|The Battle of Front Royal was the second major engagement of Stonewall Jackson's 1862 Valley Campaign. Jackson's decisive victory over a small Union force at Front Royal on 23 May 1862 forced the main Union Army at Strasburg under Maj. Gen. Nathaniel P. Banks into abrupt retreat. Jackson deceived Banks into believing that the Confederate army was in the main Valley near Harrisonburg; instead he had marched swiftly north to New Market and crossed Massanutten via New Market Gap to Luray. The advance to Front Royal placed Jackson in position to move directly on Winchester in the rear of the Union army. On May 24 Banks retreated down the Valley Pike to Winchester setting the stage for the battle of First Winchester the following day.

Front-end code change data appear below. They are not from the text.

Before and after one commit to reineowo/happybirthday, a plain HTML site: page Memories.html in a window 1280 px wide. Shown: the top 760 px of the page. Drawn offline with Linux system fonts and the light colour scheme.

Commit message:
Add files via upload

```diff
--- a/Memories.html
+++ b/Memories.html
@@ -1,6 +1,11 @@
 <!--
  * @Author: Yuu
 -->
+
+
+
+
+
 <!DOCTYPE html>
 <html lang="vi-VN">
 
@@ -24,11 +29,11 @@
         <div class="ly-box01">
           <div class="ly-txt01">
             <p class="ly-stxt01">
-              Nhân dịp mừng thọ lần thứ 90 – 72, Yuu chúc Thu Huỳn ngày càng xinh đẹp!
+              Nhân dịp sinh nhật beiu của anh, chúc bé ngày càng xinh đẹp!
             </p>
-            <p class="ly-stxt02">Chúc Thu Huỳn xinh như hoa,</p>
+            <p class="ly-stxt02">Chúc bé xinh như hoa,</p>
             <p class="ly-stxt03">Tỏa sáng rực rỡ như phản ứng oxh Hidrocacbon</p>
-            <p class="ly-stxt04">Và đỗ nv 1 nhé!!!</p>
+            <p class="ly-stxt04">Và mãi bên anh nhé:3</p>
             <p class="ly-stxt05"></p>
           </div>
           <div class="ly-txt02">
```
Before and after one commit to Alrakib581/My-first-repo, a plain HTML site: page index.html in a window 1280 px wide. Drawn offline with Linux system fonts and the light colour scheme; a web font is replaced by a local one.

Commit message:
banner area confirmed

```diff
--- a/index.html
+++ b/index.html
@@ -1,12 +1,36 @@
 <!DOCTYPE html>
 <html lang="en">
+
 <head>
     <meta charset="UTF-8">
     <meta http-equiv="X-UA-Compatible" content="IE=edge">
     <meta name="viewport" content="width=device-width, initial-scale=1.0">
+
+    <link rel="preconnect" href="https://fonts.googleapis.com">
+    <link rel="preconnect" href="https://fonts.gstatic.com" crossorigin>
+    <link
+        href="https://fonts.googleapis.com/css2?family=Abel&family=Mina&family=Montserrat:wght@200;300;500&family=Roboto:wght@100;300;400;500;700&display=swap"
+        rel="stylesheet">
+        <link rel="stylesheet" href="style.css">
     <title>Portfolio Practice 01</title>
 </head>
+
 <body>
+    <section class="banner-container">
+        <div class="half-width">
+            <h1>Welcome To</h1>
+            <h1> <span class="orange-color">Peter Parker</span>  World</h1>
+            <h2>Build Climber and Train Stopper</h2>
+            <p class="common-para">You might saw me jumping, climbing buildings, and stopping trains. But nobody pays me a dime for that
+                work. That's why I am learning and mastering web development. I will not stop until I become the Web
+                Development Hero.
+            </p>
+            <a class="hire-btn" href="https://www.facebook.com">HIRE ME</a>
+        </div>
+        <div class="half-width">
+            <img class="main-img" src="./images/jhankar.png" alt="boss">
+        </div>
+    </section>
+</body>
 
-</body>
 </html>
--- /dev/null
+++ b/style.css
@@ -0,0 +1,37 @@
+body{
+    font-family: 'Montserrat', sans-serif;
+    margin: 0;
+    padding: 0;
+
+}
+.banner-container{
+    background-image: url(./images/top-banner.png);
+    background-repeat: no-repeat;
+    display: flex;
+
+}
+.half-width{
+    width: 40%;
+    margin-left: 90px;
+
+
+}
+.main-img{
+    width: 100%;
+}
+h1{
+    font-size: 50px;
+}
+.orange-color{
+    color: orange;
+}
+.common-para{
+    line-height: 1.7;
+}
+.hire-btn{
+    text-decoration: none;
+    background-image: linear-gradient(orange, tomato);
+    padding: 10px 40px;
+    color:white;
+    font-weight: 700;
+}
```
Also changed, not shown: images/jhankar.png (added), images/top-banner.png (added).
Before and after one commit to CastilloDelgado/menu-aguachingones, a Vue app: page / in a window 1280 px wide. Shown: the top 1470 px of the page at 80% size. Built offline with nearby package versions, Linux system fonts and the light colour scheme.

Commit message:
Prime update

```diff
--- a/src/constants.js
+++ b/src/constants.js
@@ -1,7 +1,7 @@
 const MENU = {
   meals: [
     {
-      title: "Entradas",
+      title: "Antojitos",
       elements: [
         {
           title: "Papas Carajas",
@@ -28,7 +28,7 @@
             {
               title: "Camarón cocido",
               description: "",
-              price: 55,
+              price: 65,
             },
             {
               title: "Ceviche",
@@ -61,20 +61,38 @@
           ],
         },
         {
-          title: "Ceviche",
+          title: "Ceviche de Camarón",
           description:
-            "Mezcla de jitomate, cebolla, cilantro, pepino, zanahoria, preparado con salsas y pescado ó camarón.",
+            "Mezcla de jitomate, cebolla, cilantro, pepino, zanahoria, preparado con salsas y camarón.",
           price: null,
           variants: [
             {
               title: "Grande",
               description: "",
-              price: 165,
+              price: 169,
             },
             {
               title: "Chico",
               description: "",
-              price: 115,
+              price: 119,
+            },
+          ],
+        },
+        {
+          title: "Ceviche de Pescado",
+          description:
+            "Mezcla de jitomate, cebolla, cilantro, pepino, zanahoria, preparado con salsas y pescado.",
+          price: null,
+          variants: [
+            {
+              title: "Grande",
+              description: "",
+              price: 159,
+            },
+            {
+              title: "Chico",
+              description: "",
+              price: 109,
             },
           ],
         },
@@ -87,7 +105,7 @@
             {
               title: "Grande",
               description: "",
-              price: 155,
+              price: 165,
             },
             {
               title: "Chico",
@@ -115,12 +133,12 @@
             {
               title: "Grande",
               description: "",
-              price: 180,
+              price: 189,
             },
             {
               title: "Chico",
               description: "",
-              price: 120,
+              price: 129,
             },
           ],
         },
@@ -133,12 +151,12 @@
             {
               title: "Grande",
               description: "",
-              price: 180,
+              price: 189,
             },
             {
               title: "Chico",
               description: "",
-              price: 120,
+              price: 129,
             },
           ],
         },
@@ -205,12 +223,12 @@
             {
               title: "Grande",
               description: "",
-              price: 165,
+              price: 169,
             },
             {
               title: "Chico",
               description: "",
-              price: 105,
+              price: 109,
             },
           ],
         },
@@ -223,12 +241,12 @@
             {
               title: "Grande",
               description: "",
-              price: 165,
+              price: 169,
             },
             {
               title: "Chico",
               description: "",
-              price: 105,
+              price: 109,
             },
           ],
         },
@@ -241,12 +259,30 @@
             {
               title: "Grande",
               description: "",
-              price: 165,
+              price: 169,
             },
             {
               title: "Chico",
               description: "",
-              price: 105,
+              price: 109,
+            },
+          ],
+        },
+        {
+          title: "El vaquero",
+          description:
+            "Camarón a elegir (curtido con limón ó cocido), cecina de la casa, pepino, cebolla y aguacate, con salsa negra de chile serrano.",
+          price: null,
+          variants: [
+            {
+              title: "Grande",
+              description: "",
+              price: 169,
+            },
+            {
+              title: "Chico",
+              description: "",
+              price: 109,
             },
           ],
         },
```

The action at Front Royal demonstrated Jackson's use of Valley topography and mobility to unite his own forces while dividing those of his enemies. At a minimal cost, he forced the withdrawal of a large Union army by striking at its flank and threatening its rear. The confusion engendered by Jackson's appearance at Front Royal and the hasty Union retreat from Strasburg to Winchester contributed materially to the defeat of Banks' army at First Winchester on May 25th. Jackson used his cavalry to good advantage at Front Royal, to sever US communications east and west, and to strike the final blow at Cedarville.
Casualties during this battle were very uneven. The Confederates lost about 50 men while the Federals lost 32 men killed, 122 wounded and more than 750 captured. John William Stegall died on July 1, 1862 from injuries received during the battle.